Activity -> What lines of the material below include the string "index"? Copy all of them.

+++ Provided data

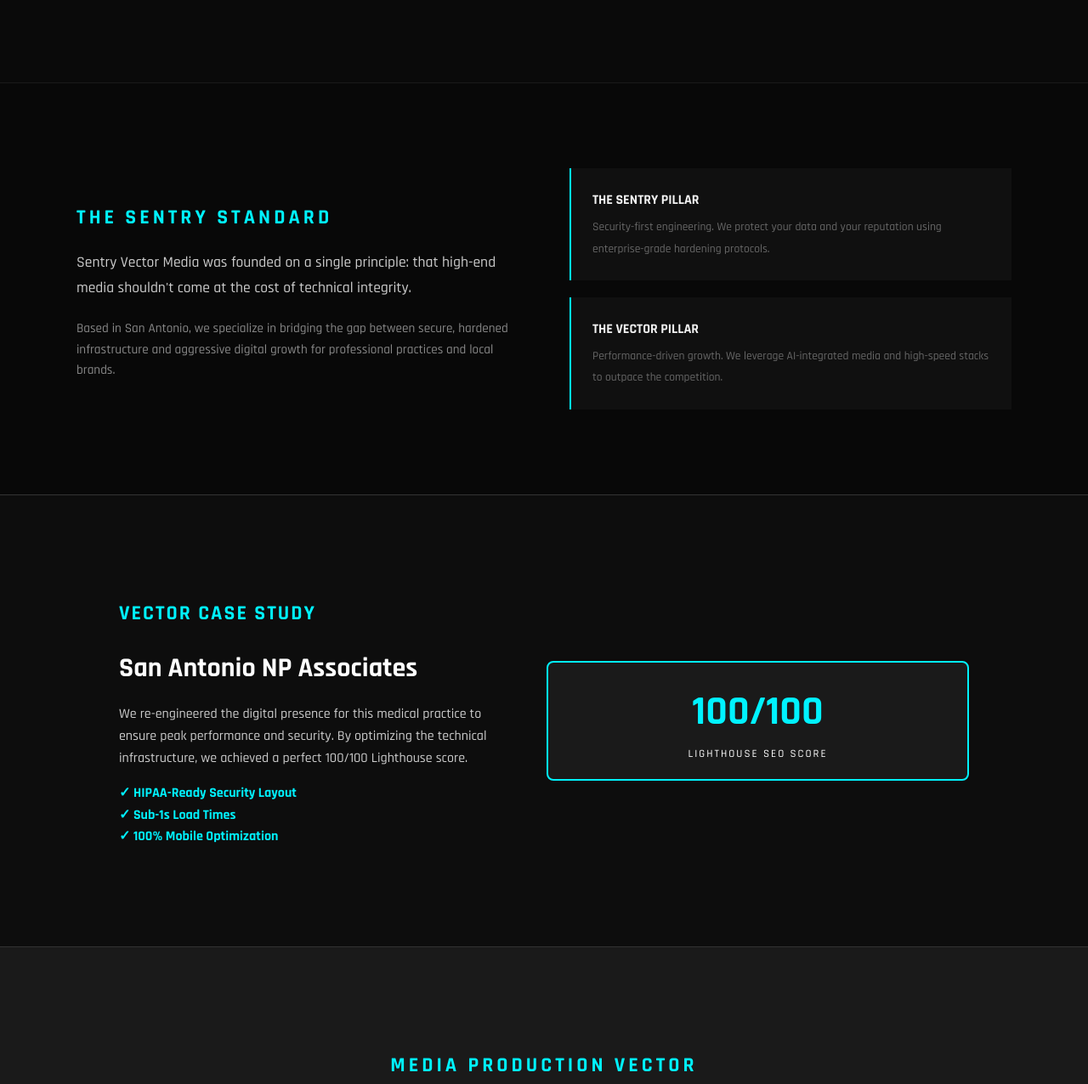
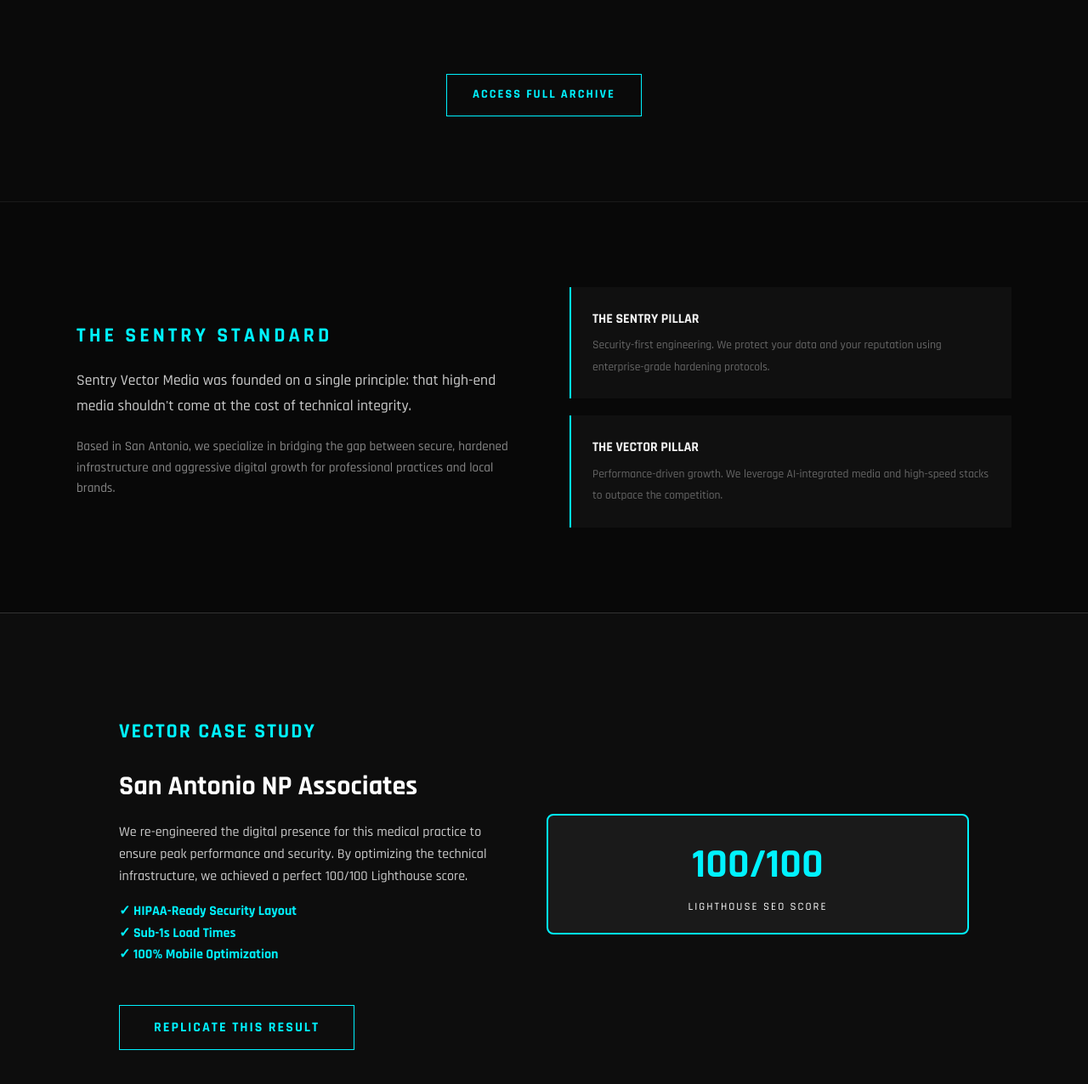
Before and after one commit to cris1345/sentry-vector-media, a plain HTML site: page index.html in a window 1280 px wide. Shown: the part 1263-2539 px from the top of the page at 85% size. Drawn offline with Linux system fonts and the light colour scheme.

Commit message:
added cta buttons

```diff
--- a/index.html
+++ b/index.html
@@ -429,7 +429,8 @@
             <div style="max-width: 1200px; margin: 0 auto;">
                 <h2
                     style="color: var(--cyan); text-transform: uppercase; letter-spacing: 4px; margin-bottom: 50px; text-align: center;">
-                    Active Deployments</h2>
+                    Active Deployments
+                </h2>
 
                 <div style="display: grid; grid-template-columns: repeat(auto-fit, minmax(300px, 1fr)); gap: 40px;">
 
@@ -438,8 +439,9 @@
                         <div
                             style="display: flex; justify-content: space-between; align-items: start; margin-bottom: 20px;">
                             <span
-                                style="color: var(--cyan); font-size: 0.8rem; font-weight: bold; letter-spacing: 2px;">[
-                                SECTOR: HEALTHCARE ]</span>
+                                style="color: var(--cyan); font-size: 0.8rem; font-weight: bold; letter-spacing: 2px;">
+                                [ SECTOR: HEALTHCARE ]
+                            </span>
                             <span style="color: #444; font-size: 0.8rem;">STATUS: OPERATIONAL</span>
                         </div>
                         <h3 style="color: #fff; font-size: 1.5rem; margin-bottom: 15px;">San Antonio Medical Practice
@@ -455,8 +457,9 @@
                         <div
                             style="display: flex; justify-content: space-between; align-items: start; margin-bottom: 20px;">
                             <span
-                                style="color: var(--cyan); font-size: 0.8rem; font-weight: bold; letter-spacing: 2px;">[
-                                SECTOR: HOSPITALITY ]</span>
+                                style="color: var(--cyan); font-size: 0.8rem; font-weight: bold; letter-spacing: 2px;">
+                                [ SECTOR: HOSPITALITY ]
+                            </span>
                             <span style="color: #444; font-size: 0.8rem;">STATUS: IN-DEVELOPMENT</span>
                         </div>
                         <h3 style="color: #fff; font-size: 1.5rem; margin-bottom: 15px;">Texas BBQ & Catering</h3>
@@ -468,6 +471,13 @@
                     </div>
 
                 </div>
+                <div style="text-align: center; margin-top: 50px;">
+                    <a href="portfolio.html" class="cta-button"
+                        style="text-decoration: none; font-size: 0.9rem; padding: 12px 30px;">
+                        ACCESS FULL ARCHIVE
+                    </a>
+                </div>
+
             </div>
         </section>
 
@@ -511,6 +521,7 @@
             style="background: #0d0d0d; padding: 100px 20px; color: #fff; border-top: 1px solid #333;">
             <div
                 style="max-width: 1000px; margin: 0 auto; display: flex; flex-wrap: wrap; align-items: center; gap: 50px;">
+
                 <div style="flex: 1; min-width: 300px;">
                     <h2 style="color: #00f2ff; text-transform: uppercase; letter-spacing: 2px;">Vector Case Study</h2>
                     <h3 style="font-size: 2rem; margin: 10px 0;">San Antonio NP Associates</h3>
@@ -522,6 +533,13 @@
                         <li>✓ Sub-1s Load Times</li>
                         <li>✓ 100% Mobile Optimization</li>
                     </ul>
+
+                    <button class="cta-button"
+                        onclick="document.getElementById('pricing').scrollIntoView({behavior: 'smooth'})"
+                        style="margin-top: 30px; border-color: #00f2ff; color: #00f2ff;">
+                        REPLICATE THIS RESULT
+                    </button>
+
                 </div>
                 <div
                     style="flex: 1; min-width: 300px; border: 2px solid #00f2ff; border-radius: 8px; padding: 20px; background: #1a1a1a; text-align: center;">
@@ -529,6 +547,7 @@
                     <div style="text-transform: uppercase; letter-spacing: 2px; font-size: 0.8rem;">Lighthouse SEO Score
                     </div>
                 </div>
+
             </div>
         </section>
 
@@ -570,6 +589,13 @@
                             services.</p>
                     </div>
 
+                </div>
+
+                <div style="text-align: center; margin-top: 50px;">
+                    <a href="portfolio.html" class="cta-button"
+                        style="text-decoration: none; font-size: 0.9rem; padding: 12px 30px;">
+                        VIEW MEDIA ASSETS
+                    </a>
                 </div>
             </div>
         </section>
```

++++++

Output of the task ->
Before and after one commit to cris1345/sentry-vector-media, a plain HTML site: page index.html in a window 1280 px wide. Shown: the part 1263-2539 px from the top of the page at 85% size. Drawn offline with Linux system fonts and the light colour scheme.
--- a/index.html
+++ b/index.html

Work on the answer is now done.